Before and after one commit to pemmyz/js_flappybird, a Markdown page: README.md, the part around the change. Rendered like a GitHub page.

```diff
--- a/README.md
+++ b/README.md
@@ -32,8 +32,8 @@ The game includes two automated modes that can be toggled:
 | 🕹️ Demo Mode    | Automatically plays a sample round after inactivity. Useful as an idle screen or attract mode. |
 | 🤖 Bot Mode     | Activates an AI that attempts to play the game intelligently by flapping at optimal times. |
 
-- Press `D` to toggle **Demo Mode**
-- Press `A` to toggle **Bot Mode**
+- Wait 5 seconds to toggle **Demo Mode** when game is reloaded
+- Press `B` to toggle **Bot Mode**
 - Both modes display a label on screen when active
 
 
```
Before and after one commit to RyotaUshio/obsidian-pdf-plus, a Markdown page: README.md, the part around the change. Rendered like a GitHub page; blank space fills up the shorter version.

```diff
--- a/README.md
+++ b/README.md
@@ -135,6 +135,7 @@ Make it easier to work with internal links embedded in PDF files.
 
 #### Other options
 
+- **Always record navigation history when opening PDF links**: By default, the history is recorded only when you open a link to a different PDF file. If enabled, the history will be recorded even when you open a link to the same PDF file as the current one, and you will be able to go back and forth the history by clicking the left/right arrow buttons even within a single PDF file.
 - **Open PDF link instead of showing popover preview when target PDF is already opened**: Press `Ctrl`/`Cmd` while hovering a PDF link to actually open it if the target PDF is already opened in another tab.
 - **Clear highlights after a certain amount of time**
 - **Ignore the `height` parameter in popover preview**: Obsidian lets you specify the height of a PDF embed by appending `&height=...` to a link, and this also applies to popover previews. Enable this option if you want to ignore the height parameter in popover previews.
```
---
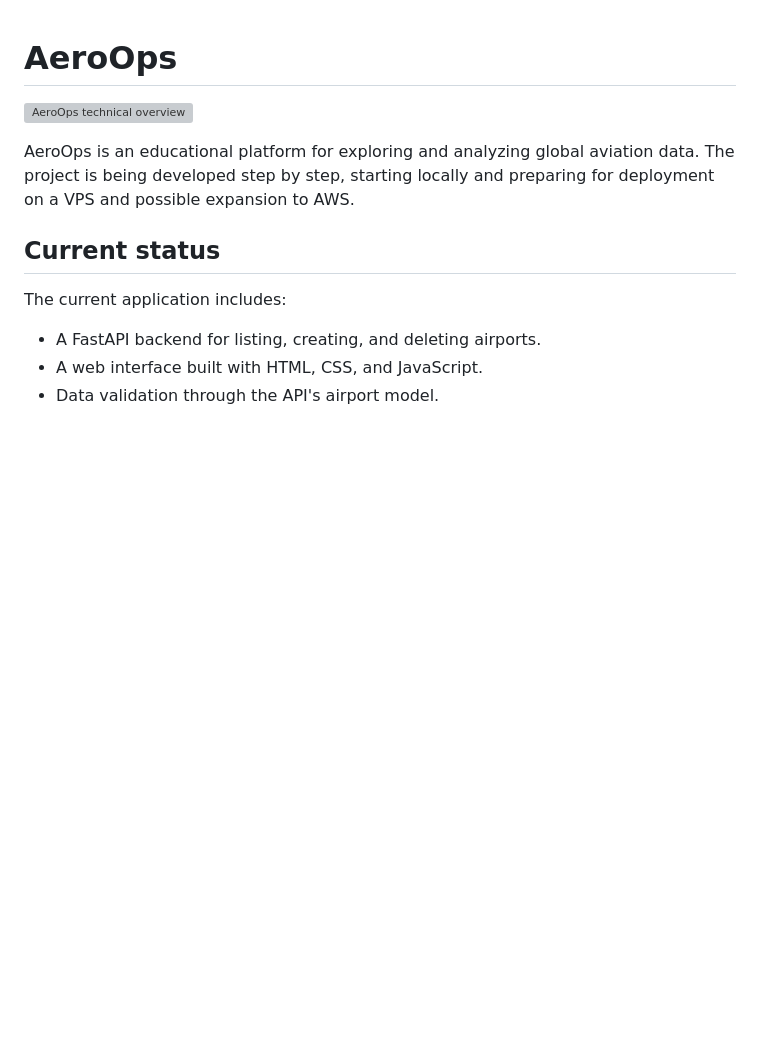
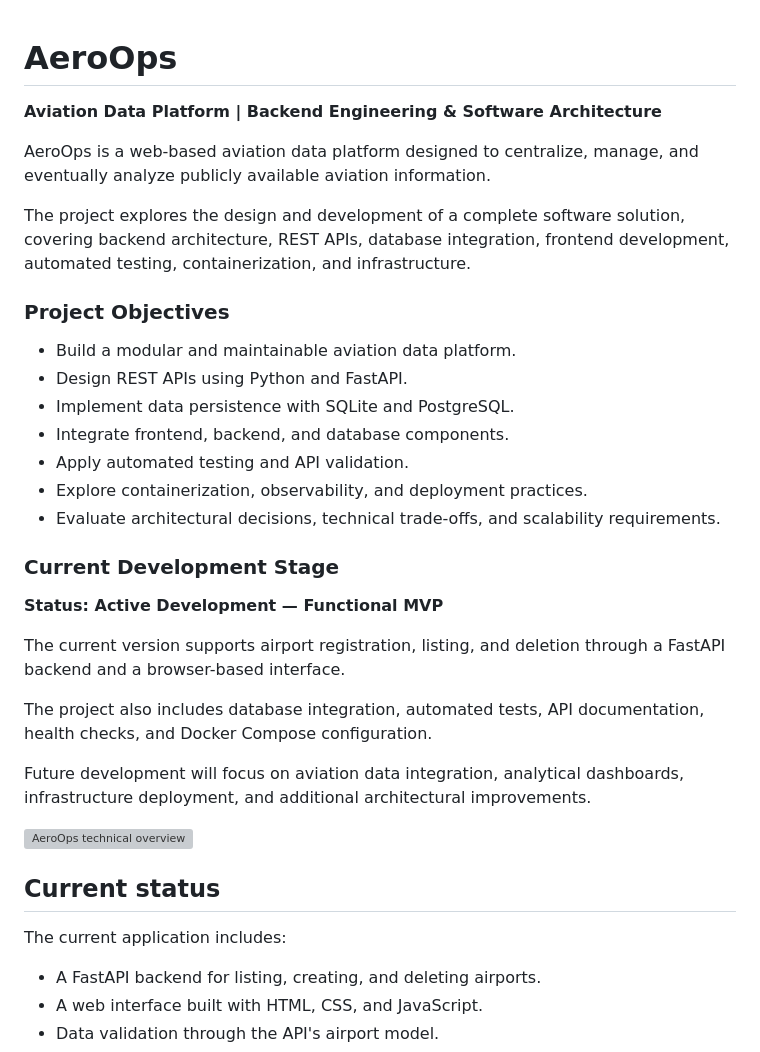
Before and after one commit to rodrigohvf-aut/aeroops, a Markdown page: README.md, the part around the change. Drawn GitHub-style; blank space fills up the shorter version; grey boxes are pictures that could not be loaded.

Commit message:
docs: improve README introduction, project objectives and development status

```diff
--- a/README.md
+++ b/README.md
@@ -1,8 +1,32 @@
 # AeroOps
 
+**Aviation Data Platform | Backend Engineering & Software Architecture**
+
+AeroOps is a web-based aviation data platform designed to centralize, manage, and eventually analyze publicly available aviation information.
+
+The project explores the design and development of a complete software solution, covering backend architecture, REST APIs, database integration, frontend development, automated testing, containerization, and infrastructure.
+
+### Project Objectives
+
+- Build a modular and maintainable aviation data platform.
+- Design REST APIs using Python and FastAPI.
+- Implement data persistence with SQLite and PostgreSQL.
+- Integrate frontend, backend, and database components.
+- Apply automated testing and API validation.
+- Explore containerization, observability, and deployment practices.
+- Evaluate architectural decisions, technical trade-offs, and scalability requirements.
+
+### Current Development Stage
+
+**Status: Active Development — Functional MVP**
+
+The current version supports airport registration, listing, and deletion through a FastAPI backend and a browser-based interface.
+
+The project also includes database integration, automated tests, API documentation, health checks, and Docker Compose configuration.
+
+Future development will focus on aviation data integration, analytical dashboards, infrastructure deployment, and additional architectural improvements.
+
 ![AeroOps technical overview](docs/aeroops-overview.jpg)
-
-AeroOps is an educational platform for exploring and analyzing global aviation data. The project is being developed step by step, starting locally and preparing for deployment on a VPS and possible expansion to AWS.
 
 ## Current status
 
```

Task statement:
A single number is the answer: how many lines in the records above contain the word "Press".

Output below:
4